Since the East Palestine, Ohio, train derailed, accidents have risen

Since the East Palestine, Ohio, train derailed, accidents have risen

After a freight train carrying hazardous chemicals derailed a year ago in East Palestine, Ohio, leading to the evacuation of hundreds of residents and upending life in the city for months, the rail industry pledged to work to become safer, and members of Congress pledged to pass legislation to prevent similar disasters. .

No bill was passed. Accidents rose.

Derailments rose at the five largest freight railroads in 2023, according to regulatory reports for the first 10 months of the year, the latest period for which there is data for all five companies.

There has been a sharp increase in the mechanical problem – an overheated wheel bearing – that organizers believe caused the 1.75-mile-long train to derail in eastern Palestine.

Norfolk Southern, the train operator and owner of the track that runs through the city, was the only railroad of the five to report a decline in accidents in that period.

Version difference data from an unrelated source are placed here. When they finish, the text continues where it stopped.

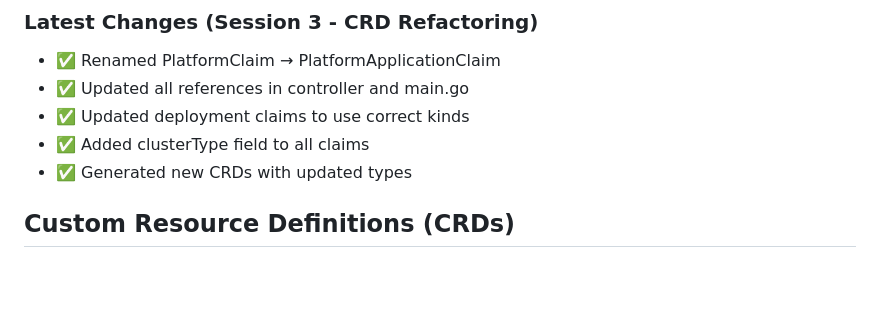
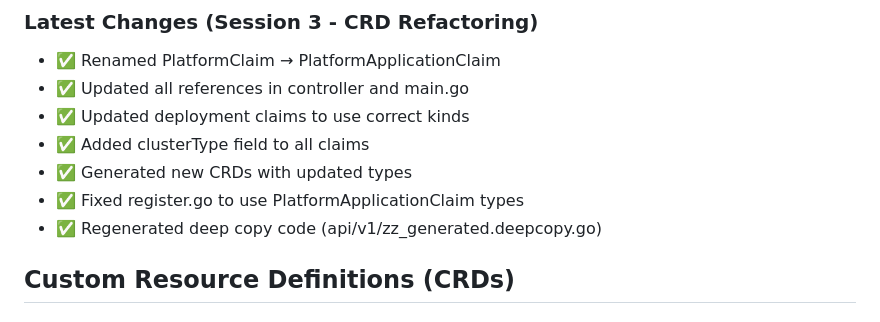
Before and after one commit to NimbusProTch/PaaS-Platform, a Markdown page: infrastructure/platform-operator/CLAUDE.md, the part around the change. GitHub-like rendering; blank space fills up the shorter version.

Commit message:
docs: Update CLAUDE.md with register.go fix

```diff
--- a/infrastructure/platform-operator/CLAUDE.md
+++ b/infrastructure/platform-operator/CLAUDE.md
@@ -21,6 +21,8 @@
 - ✅ Updated deployment claims to use correct kinds
 - ✅ Added clusterType field to all claims
 - ✅ Generated new CRDs with updated types
+- ✅ Fixed register.go to use PlatformApplicationClaim types
+- ✅ Regenerated deep copy code (api/v1/zz_generated.deepcopy.go)
 
 ## Custom Resource Definitions (CRDs)
 
```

In response to the accident, members of Congress in March introduced a bipartisan bill aimed at making railways safer. But crucial parts of the legislation — including requiring railroads to use more detectors to identify overheated wheel bearings — have faced resistance from railroad lobbyists, who contend it would inhibit railroads’ ability to introduce new practices and technologies to reduce accidents. The bill has not yet been put to a full vote in the Senate.

“These numbers show that safety standards in the rail industry are getting worse,” said Sen. J.D. Vance, Republican of Ohio, who co-sponsored the bill. “We can reverse this trend by passing the Railroad Safety Act immediately.”

Rail companies say they have taken steps since the disaster to reduce accidents, including using new technology and improving safety training, and that these changes are starting to pay off.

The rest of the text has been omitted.